◆ Aim of the task ◆
The entries that follow should be duplicated in full, without a single alteration.
--- START ---
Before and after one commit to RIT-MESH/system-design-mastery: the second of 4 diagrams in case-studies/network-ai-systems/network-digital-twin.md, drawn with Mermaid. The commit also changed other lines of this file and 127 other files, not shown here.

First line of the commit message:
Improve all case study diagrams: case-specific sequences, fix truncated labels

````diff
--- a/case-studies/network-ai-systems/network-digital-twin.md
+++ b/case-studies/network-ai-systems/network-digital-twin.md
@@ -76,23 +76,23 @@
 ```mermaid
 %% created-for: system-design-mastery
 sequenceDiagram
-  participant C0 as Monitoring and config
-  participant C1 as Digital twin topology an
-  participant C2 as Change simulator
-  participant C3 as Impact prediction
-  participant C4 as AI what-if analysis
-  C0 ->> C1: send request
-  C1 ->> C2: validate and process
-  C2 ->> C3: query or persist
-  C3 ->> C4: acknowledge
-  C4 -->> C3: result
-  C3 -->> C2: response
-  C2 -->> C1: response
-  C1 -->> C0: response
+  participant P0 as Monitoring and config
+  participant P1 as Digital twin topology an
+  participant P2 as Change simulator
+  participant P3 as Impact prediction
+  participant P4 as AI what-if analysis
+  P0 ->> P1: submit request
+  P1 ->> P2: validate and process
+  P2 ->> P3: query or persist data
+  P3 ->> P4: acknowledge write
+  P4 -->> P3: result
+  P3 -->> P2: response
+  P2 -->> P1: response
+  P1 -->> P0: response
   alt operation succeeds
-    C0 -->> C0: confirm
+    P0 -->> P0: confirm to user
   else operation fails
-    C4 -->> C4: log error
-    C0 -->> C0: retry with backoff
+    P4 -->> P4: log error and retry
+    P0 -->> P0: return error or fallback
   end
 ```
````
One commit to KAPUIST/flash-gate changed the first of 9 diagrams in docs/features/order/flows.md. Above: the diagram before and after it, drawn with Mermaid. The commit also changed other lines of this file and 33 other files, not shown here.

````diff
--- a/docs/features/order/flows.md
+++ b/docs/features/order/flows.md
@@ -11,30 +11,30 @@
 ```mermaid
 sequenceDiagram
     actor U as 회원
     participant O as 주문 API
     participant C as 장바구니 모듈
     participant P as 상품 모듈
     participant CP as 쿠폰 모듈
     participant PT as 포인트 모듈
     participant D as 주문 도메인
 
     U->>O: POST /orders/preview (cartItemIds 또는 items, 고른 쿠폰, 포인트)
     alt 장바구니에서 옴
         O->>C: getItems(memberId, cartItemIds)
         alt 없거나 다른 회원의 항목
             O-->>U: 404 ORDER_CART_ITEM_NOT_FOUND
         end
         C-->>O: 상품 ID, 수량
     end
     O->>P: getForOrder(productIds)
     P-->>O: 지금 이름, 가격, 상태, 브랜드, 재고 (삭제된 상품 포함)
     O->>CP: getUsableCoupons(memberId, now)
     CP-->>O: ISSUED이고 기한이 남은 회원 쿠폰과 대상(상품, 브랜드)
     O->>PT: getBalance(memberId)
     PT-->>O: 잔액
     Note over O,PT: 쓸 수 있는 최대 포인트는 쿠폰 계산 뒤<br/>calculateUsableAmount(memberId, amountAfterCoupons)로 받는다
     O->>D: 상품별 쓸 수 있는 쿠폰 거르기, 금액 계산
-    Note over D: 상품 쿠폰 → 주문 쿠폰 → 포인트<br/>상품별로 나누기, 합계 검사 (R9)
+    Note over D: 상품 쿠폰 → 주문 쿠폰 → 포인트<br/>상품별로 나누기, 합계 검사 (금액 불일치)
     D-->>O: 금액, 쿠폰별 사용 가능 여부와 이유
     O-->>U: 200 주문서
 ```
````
--- END ---
◆ Reply ◆
Before and after one commit to RIT-MESH/system-design-mastery: the second of 4 diagrams in case-studies/network-ai-systems/network-digital-twin.md, drawn with Mermaid. The commit also changed other lines of this file and 127 other files, not shown here.

First line of the commit message:
Improve all case study diagrams: case-specific sequences, fix truncated labels

````diff
--- a/case-studies/network-ai-systems/network-digital-twin.md
+++ b/case-studies/network-ai-systems/network-digital-twin.md
@@ -76,23 +76,23 @@
 ```mermaid
 %% created-for: system-design-mastery
 sequenceDiagram
-  participant C0 as Monitoring and config
-  participant C1 as Digital twin topology an
-  participant C2 as Change simulator
-  participant C3 as Impact prediction
-  participant C4 as AI what-if analysis
-  C0 ->> C1: send request
-  C1 ->> C2: validate and process
-  C2 ->> C3: query or persist
-  C3 ->> C4: acknowledge
-  C4 -->> C3: result
-  C3 -->> C2: response
-  C2 -->> C1: response
-  C1 -->> C0: response
+  participant P0 as Monitoring and config
+  participant P1 as Digital twin topology an
+  participant P2 as Change simulator
+  participant P3 as Impact prediction
+  participant P4 as AI what-if analysis
+  P0 ->> P1: submit request
+  P1 ->> P2: validate and process
+  P2 ->> P3: query or persist data
+  P3 ->> P4: acknowledge write
+  P4 -->> P3: result
+  P3 -->> P2: response
+  P2 -->> P1: response
+  P1 -->> P0: response
   alt operation succeeds
-    C0 -->> C0: confirm
+    P0 -->> P0: confirm to user
   else operation fails
-    C4 -->> C4: log error
-    C0 -->> C0: retry with backoff
+    P4 -->> P4: log error and retry
+    P0 -->> P0: return error or fallback
   end
 ```
````
One commit to KAPUIST/flash-gate changed the first of 9 diagrams in docs/features/order/flows.md. Above: the diagram before and after it, drawn with Mermaid. The commit also changed other lines of this file and 33 other files, not shown here.

````diff
--- a/docs/features/order/flows.md
+++ b/docs/features/order/flows.md
@@ -11,30 +11,30 @@
 ```mermaid
 sequenceDiagram
     actor U as 회원
     participant O as 주문 API
     participant C as 장바구니 모듈
     participant P as 상품 모듈
     participant CP as 쿠폰 모듈
     participant PT as 포인트 모듈
     participant D as 주문 도메인
 
     U->>O: POST /orders/preview (cartItemIds 또는 items, 고른 쿠폰, 포인트)
     alt 장바구니에서 옴
         O->>C: getItems(memberId, cartItemIds)
         alt 없거나 다른 회원의 항목
             O-->>U: 404 ORDER_CART_ITEM_NOT_FOUND
         end
         C-->>O: 상품 ID, 수량
     end
     O->>P: getForOrder(productIds)
     P-->>O: 지금 이름, 가격, 상태, 브랜드, 재고 (삭제된 상품 포함)
     O->>CP: getUsableCoupons(memberId, now)
     CP-->>O: ISSUED이고 기한이 남은 회원 쿠폰과 대상(상품, 브랜드)
     O->>PT: getBalance(memberId)
     PT-->>O: 잔액
     Note over O,PT: 쓸 수 있는 최대 포인트는 쿠폰 계산 뒤<br/>calculateUsableAmount(memberId, amountAfterCoupons)로 받는다
     O->>D: 상품별 쓸 수 있는 쿠폰 거르기, 금액 계산
-    Note over D: 상품 쿠폰 → 주문 쿠폰 → 포인트<br/>상품별로 나누기, 합계 검사 (R9)
+    Note over D: 상품 쿠폰 → 주문 쿠폰 → 포인트<br/>상품별로 나누기, 합계 검사 (금액 불일치)
     D-->>O: 금액, 쿠폰별 사용 가능 여부와 이유
     O-->>U: 200 주문서
 ```
````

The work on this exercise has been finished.